After narrowly avoiding a mob of angry protestors, with some specifically irked by Kreizler himself, John and Kreizler are offered a ride to the Museum of Natural history by gangster Paul Kelly. He quietly threatens the pair that they better quit messing with his brothel’s business or else. After an informative visit at the museum rules out the prospect of the suspect being a Native American, Kreizler and John are forcibly summoned for another shakedown, though this time by Connor, Burns, Bishop Potter, and J.P. Morgan. They reveal that they are more concerned with the civil unrest caused by the murders than the murders themselves, but Kreizler refuses to end his investigation and even shoots down Morgan’s seemingly generous offer to provide financial backing. Kreizler is too smart to become indebted to man as powerful as Morgan.
However, Kreizler isn’t smart enough to notice the exploitative nature of his relationship with those under his employ. Earlier, when Kreizler goes to visit a recovering Cyrus, Cyrus’ niece reminds him that their friendship is far from even and that Kreizler takes advantage of Cyrus’ situation and loyalty. It’s a great scene that asks liberal-minded folks to examine the nature of their relationships with those that are less privileged. Later, Kreizler apologizes and Cyrus tells him no apology is needed, but Kreizler struggles mightily to even come to the words “I apologize,” highlighting his own stubbornness.

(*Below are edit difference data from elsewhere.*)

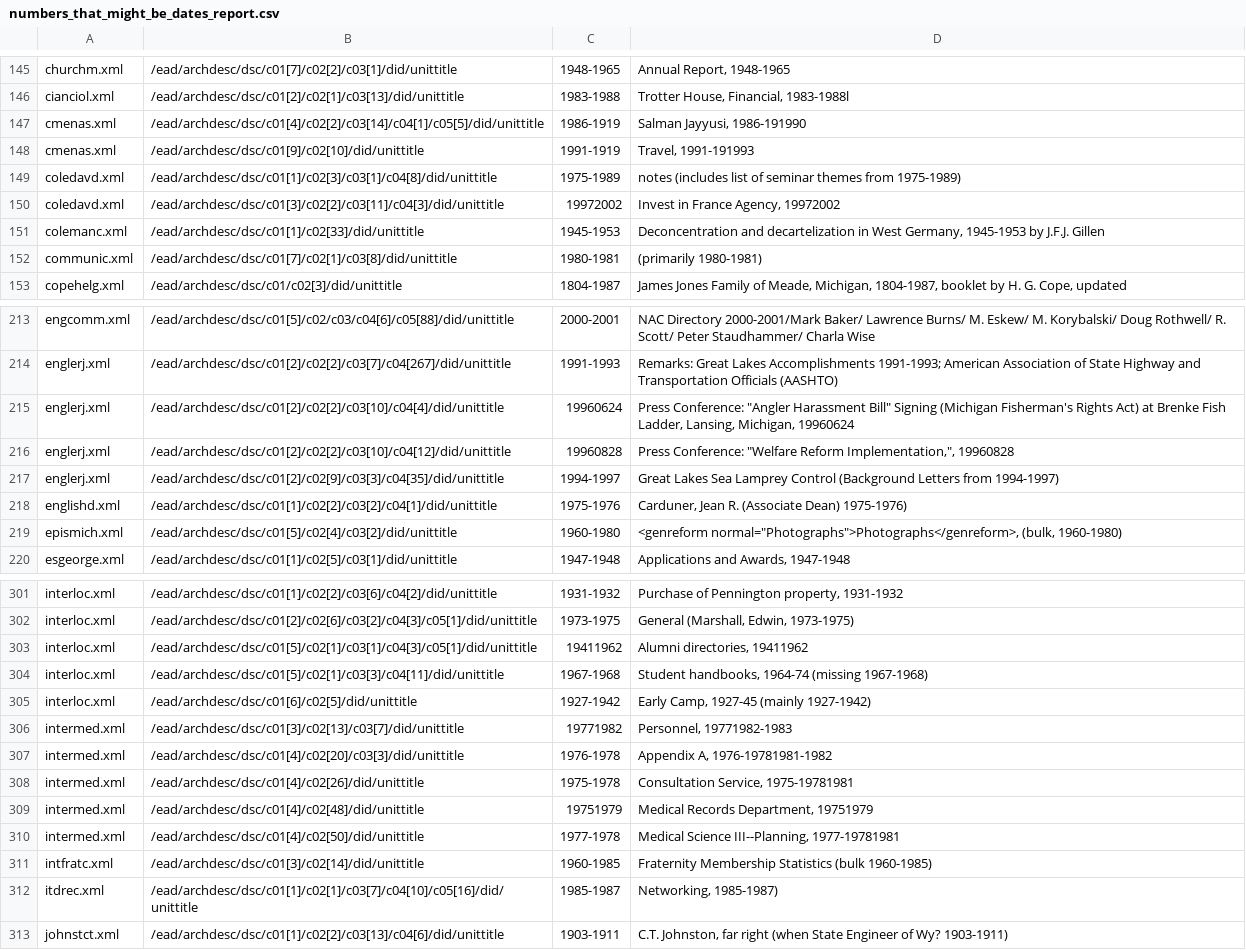
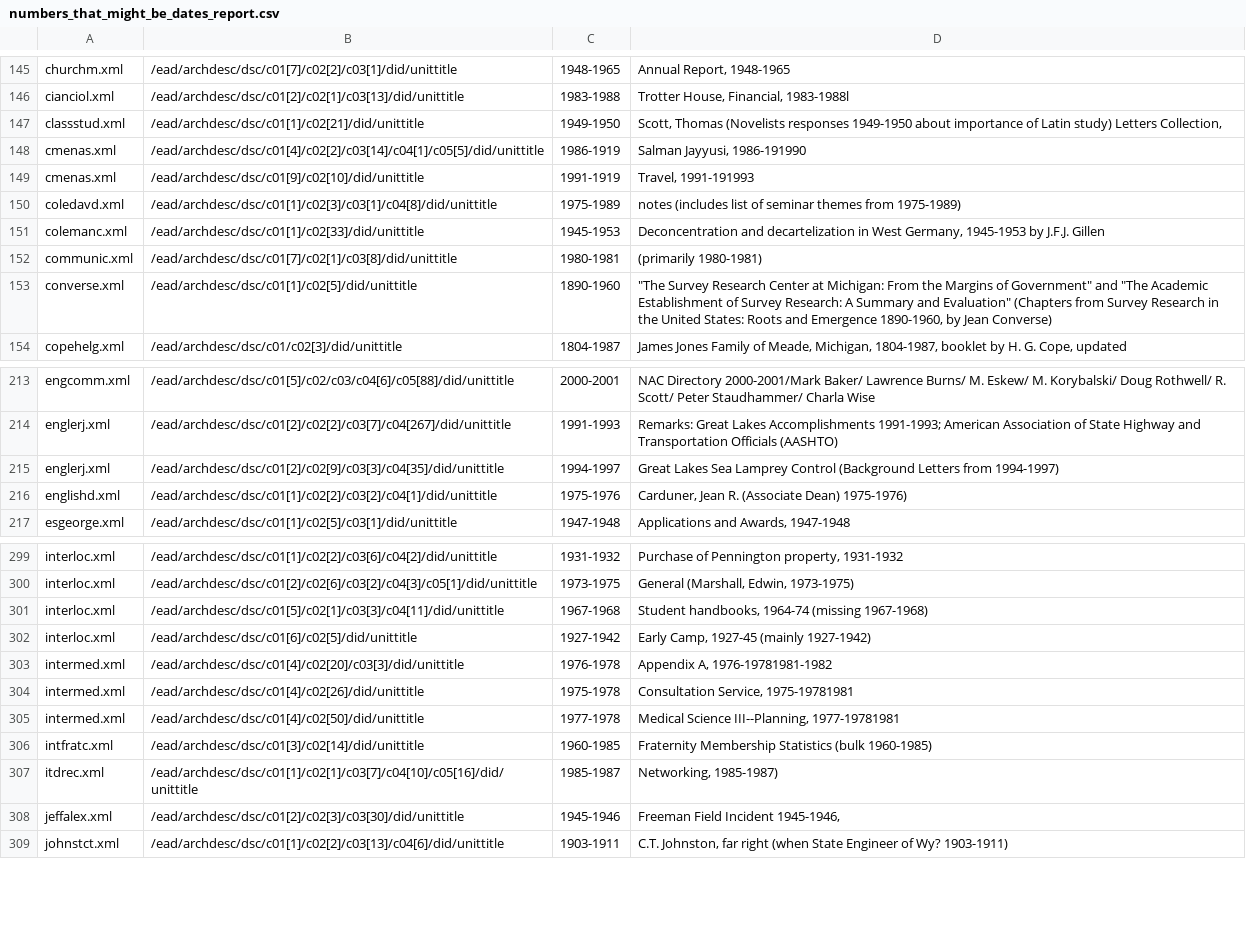
Before and after one commit to eckardm/work-stuff, a CSV file: numbers_that_might_be_dates_report.csv, drawn as a sheet; only a part is shown, gaps mark what is left out; the diff covers the shown part only.

Commit message:
updates after manual cleaning

```diff
--- a/numbers_that_might_be_dates_report.csv
+++ b/numbers_that_might_be_dates_report.csv
@@ -146,2 +146,3 @@ churchm.xml,/ead/archdesc/dsc/c01[7]/c02[2]/c03[1]/did/unittitle, 1948-1965,"Ann
 cianciol.xml,/ead/archdesc/dsc/c01[2]/c02[1]/c03[13]/did/unittitle, 1983-1988,"Trotter House, Financial, 1983-1988l"
+classstud.xml,/ead/archdesc/dsc/c01[1]/c02[21]/did/unittitle, 1949-1950,"Scott, Thomas (Novelists responses 1949-1950 about importance of Latin study) Letters Collection,"
 cmenas.xml,/ead/archdesc/dsc/c01[4]/c02[2]/c03[14]/c04[1]/c05[5]/did/unittitle, 1986-1919,"Salman Jayyusi, 1986-191990"
@@ -149,5 +150,5 @@ cmenas.xml,/ead/archdesc/dsc/c01[9]/c02[10]/did/unittitle, 1991-1919,"Travel, 19
 coledavd.xml,/ead/archdesc/dsc/c01[1]/c02[3]/c03[1]/c04[8]/did/unittitle, 1975-1989,notes (includes list of seminar themes from 1975-1989)
-coledavd.xml,/ead/archdesc/dsc/c01[3]/c02[2]/c03[11]/c04[3]/did/unittitle, 19972002,"Invest in France Agency, 19972002"
 colemanc.xml,/ead/archdesc/dsc/c01[1]/c02[33]/did/unittitle, 1945-1953,"Deconcentration and decartelization in West Germany, 1945-1953 by J.F.J. Gillen"
 communic.xml,/ead/archdesc/dsc/c01[7]/c02[1]/c03[8]/did/unittitle, 1980-1981,(primarily 1980-1981)
+converse.xml,/ead/archdesc/dsc/c01[1]/c02[5]/did/unittitle, 1890-1960,"""The Survey Research Center at Michigan: From the Margins of Government"" and ""The Academic Establishment of Survey Research: A Summary and Evaluation"" (Chapters from Survey Research in the United States: Roots and Emergence 1890-1960,  by Jean Converse)"
 copehelg.xml,/ead/archdesc/dsc/c01/c02[3]/did/unittitle, 1804-1987,"James Jones Family of Meade, Michigan, 1804-1987, booklet by H. G. Cope, updated"
@@ -214,7 +214,4 @@ engcomm.xml,/ead/archdesc/dsc/c01[5]/c02/c03/c04[6]/c05[88]/did/unittitle, 2000-
 englerj.xml,/ead/archdesc/dsc/c01[2]/c02[2]/c03[7]/c04[267]/did/unittitle, 1991-1993,Remarks: Great Lakes Accomplishments 1991-1993; American Association of State Highway and Transportation Officials (AASHTO)
-englerj.xml,/ead/archdesc/dsc/c01[2]/c02[2]/c03[10]/c04[4]/did/unittitle, 19960624,"Press Conference: ""Angler Harassment Bill"" Signing (Michigan Fisherman's Rights Act) at Brenke Fish Ladder, Lansing, Michigan, 19960624"
-englerj.xml,/ead/archdesc/dsc/c01[2]/c02[2]/c03[10]/c04[12]/did/unittitle, 19960828,"Press Conference: ""Welfare Reform Implementation,"", 19960828"
 englerj.xml,/ead/archdesc/dsc/c01[2]/c02[9]/c03[3]/c04[35]/did/unittitle, 1994-1997,Great Lakes Sea Lamprey Control (Background Letters from 1994-1997)
 englishd.xml,/ead/archdesc/dsc/c01[1]/c02[2]/c03[2]/c04[1]/did/unittitle, 1975-1976,"Carduner, Jean R. (Associate Dean) 1975-1976)"
-epismich.xml,/ead/archdesc/dsc/c01[5]/c02[4]/c03[2]/did/unittitle, 1960-1980,"<genreform normal=""Photographs"">Photographs</genreform>,  (bulk, 1960-1980)"
 esgeorge.xml,/ead/archdesc/dsc/c01[1]/c02[5]/c03[1]/did/unittitle, 1947-1948,"Applications and Awards, 1947-1948"
@@ -302,9 +300,6 @@ interloc.xml,/ead/archdesc/dsc/c01[1]/c02[2]/c03[6]/c04[2]/did/unittitle, 1931-1
 interloc.xml,/ead/archdesc/dsc/c01[2]/c02[6]/c03[2]/c04[3]/c05[1]/did/unittitle, 1973-1975,"General (Marshall, Edwin, 1973-1975)"
-interloc.xml,/ead/archdesc/dsc/c01[5]/c02[1]/c03[1]/c04[3]/c05[1]/did/unittitle, 19411962,"Alumni directories, 19411962"
 interloc.xml,/ead/archdesc/dsc/c01[5]/c02[1]/c03[3]/c04[11]/did/unittitle, 1967-1968,"Student handbooks, 1964-74 (missing 1967-1968)"
 interloc.xml,/ead/archdesc/dsc/c01[6]/c02[5]/did/unittitle, 1927-1942,"Early Camp, 1927-45 (mainly 1927-1942)"
-intermed.xml,/ead/archdesc/dsc/c01[3]/c02[13]/c03[7]/did/unittitle, 19771982,"Personnel, 19771982-1983"
 intermed.xml,/ead/archdesc/dsc/c01[4]/c02[20]/c03[3]/did/unittitle, 1976-1978,"Appendix A, 1976-19781981-1982"
 intermed.xml,/ead/archdesc/dsc/c01[4]/c02[26]/did/unittitle, 1975-1978,"Consultation Service, 1975-19781981"
-intermed.xml,/ead/archdesc/dsc/c01[4]/c02[48]/did/unittitle, 19751979,"Medical Records Department, 19751979"
 intermed.xml,/ead/archdesc/dsc/c01[4]/c02[50]/did/unittitle, 1977-1978,"Medical Science III--Planning, 1977-19781981"
@@ -312,2 +307,3 @@ intfratc.xml,/ead/archdesc/dsc/c01[3]/c02[14]/did/unittitle, 1960-1985,Fraternit
 itdrec.xml,/ead/archdesc/dsc/c01[1]/c02[1]/c03[7]/c04[10]/c05[16]/did/unittitle, 1985-1987,"Networking, 1985-1987)"
+jeffalex.xml,/ead/archdesc/dsc/c01[2]/c02[3]/c03[30]/did/unittitle, 1945-1946,"Freeman Field Incident 1945-1946,"
 johnstct.xml,/ead/archdesc/dsc/c01[1]/c02[2]/c03[13]/c04[6]/did/unittitle, 1903-1911,"C.T. Johnston, far right (when State Engineer of Wy? 1903-1911)"
```
Also changed, not shown: 10 added rows, 12 removed rows and 20 edited cells elsewhere in this file.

The encounter with Cyrus’ niece also causes Kreizler to think about his relationship with Mary. In a misguided effort to show his respect toward Mary, Kreizler tells her that she’s capable of living by herself and it may be time for her to leave Kreizler’s estate. Mary of course takes this the wrong way, which Kreizler should have known given the intimate, yet messy nature of their relationship. At the end of the episode, Kreizler corrects course, asking Mary to share a dinner with him, which eventually ends with them sharing a kiss.
Elsewhere, things are less than romantic. In her pursuit of a new suspect, Sara visits the sanitarium. Formerly a patient, Sara has a visibly tough time inside of the asylum’s walls, especially when confronted with the cries of a young blonde girl that resembles her. Still, Sara puts back on her game face and learns that the hospital that housed her main suspect, St. Elizabeth’s, is actually a government hospital, meaning the killer could have spent time as a soldier. This means that post-traumatic stress disorder could be another weighty topic that The Alienist looks to weave within its thematically potent plot.

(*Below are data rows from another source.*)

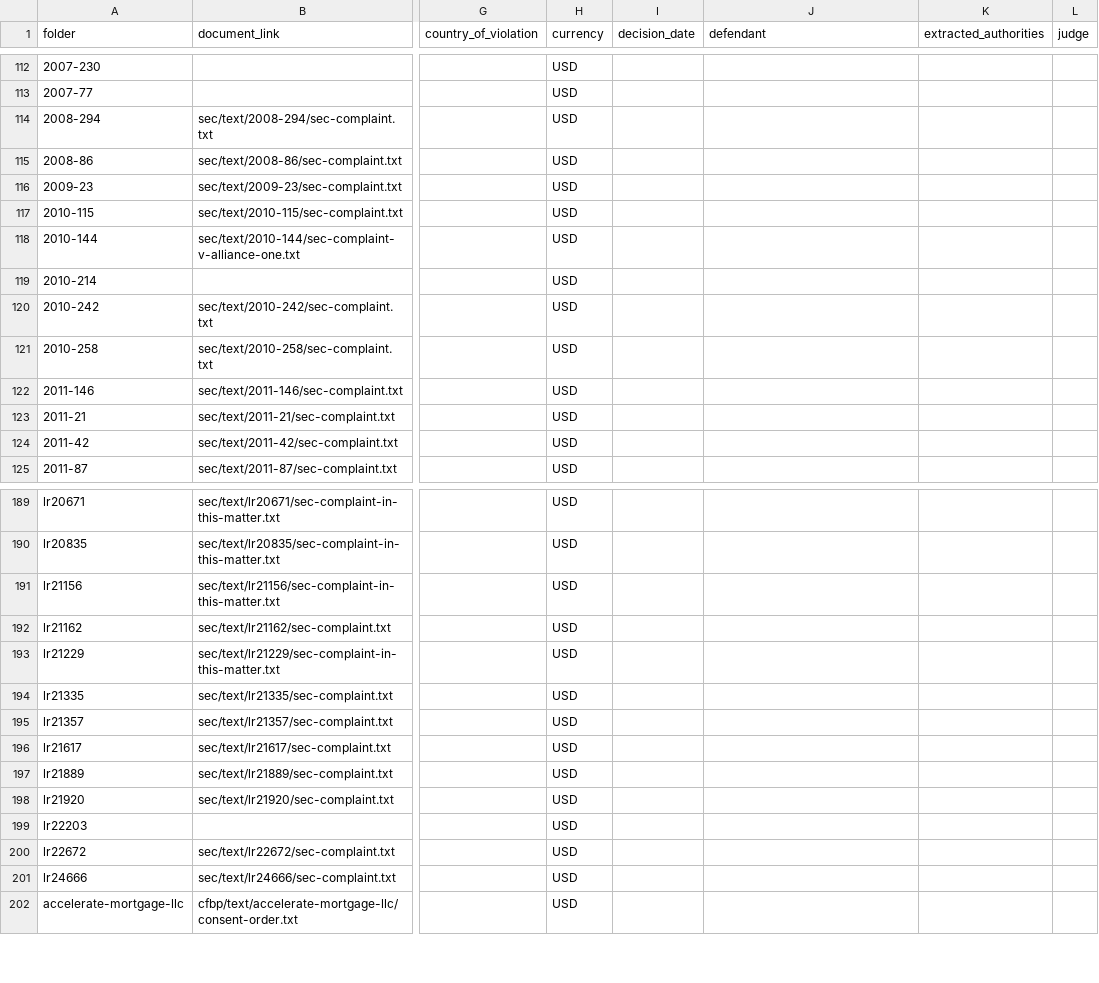
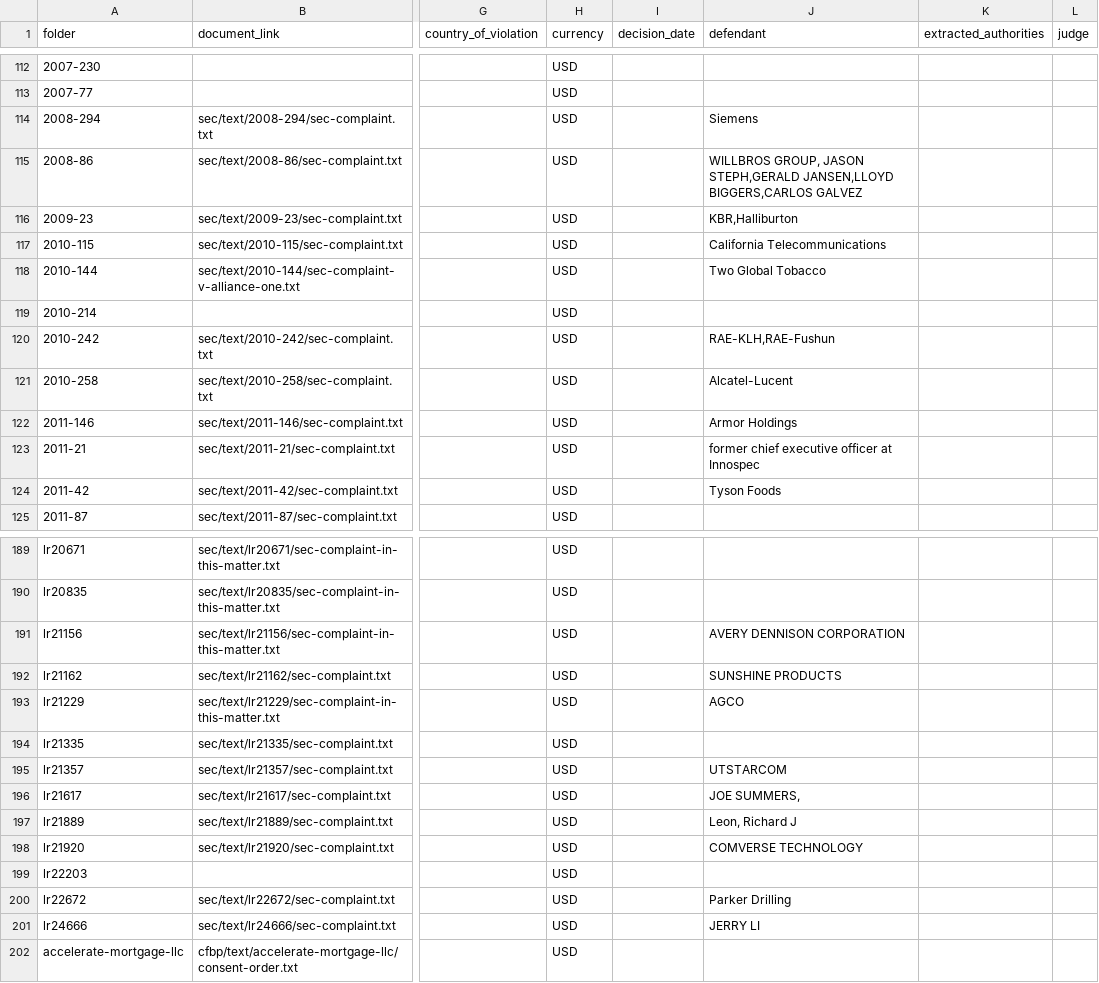
Before and after one commit to THEOLEX-IO/legal_doc_processing, a CSV file: data/csv/random_y_from_bucket.csv, drawn as a sheet; only a part is shown, gaps mark what is left out; the diff covers the shown part only; the diff names each change by its address in the sheet, - before the commit and + after, or states it on an @@ line.

```diff
--- a/data/csv/random_y_from_bucket.csv
+++ b/data/csv/random_y_from_bucket.csv
-J114 (defendant): (empty)
+J114 (defendant): Siemens
-J115 (defendant): (empty)
+J115 (defendant): WILLBROS GROUP, JASON STEPH,GERALD JANSEN,LLOYD BIGGERS,CARLOS GALVEZ
-J116 (defendant): (empty)
+J116 (defendant): KBR,Halliburton
-J117 (defendant): (empty)
+J117 (defendant): California Telecommunications
-J118 (defendant): (empty)
+J118 (defendant): Two Global Tobacco
-J120 (defendant): (empty)
+J120 (defendant): RAE-KLH,RAE-Fushun
-J121 (defendant): (empty)
+J121 (defendant): Alcatel-Lucent
-J122 (defendant): (empty)
+J122 (defendant): Armor Holdings
-J123 (defendant): (empty)
+J123 (defendant): former chief executive officer at Innospec
-J124 (defendant): (empty)
+J124 (defendant): Tyson Foods
-J191 (defendant): (empty)
+J191 (defendant): AVERY DENNISON CORPORATION
-J192 (defendant): (empty)
+J192 (defendant): SUNSHINE PRODUCTS
-J193 (defendant): (empty)
+J193 (defendant): AGCO
-J195 (defendant): (empty)
+J195 (defendant): UTSTARCOM
-J196 (defendant): (empty)
+J196 (defendant): JOE SUMMERS,
-J197 (defendant): (empty)
+J197 (defendant): Leon, Richard J
-J198 (defendant): (empty)
+J198 (defendant): COMVERSE TECHNOLOGY
-J200 (defendant): (empty)
+J200 (defendant): Parker Drilling
-J201 (defendant): (empty)
+J201 (defendant): JERRY LI
```
Also changed, not shown: 23 edited cells elsewhere in this file.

Sara relays this information to John, and when John suggests that Sara share the news with Kreizler herself, she bristles. Without stating it explicitly, Sara alerts John to the fact that Kreizler hit her and, shocked and angered, John comforts her. In a composed rage, John confronts Kreizler about this fact, but Kreizler shrugs off his actions and takes a cheap shot at John’s feelings for Sara, saying that Sara thinks of him as a handsome indolent and nothing more.
The barb stings John so badly that he immediately seeks comfort in alcohol in the seedy part of town. There he spots Connor and tries to drunkenly pursue him, but Connor easily knocks John to the ground and pulls a gun on him. With liquid courage coursing through his bloodstream, John lets it be known that he’s unafraid of Connor, and Connor quickly knocks John out, which is almost becoming a running gag on this show.
Though the clues are mounting up, our three principle leads don’t seem to be able to work together, with both John and Sara having major issues with Kreizler’s increasingly erratic behavior. Though he may allow himself to be tender with Mary, Kreizler is condescending, callous, and casually cruel to his partners in a way that’s alienated the Alienist. We’re in the final stretch of episodes, can our team keep things together long enough to finger their culprit?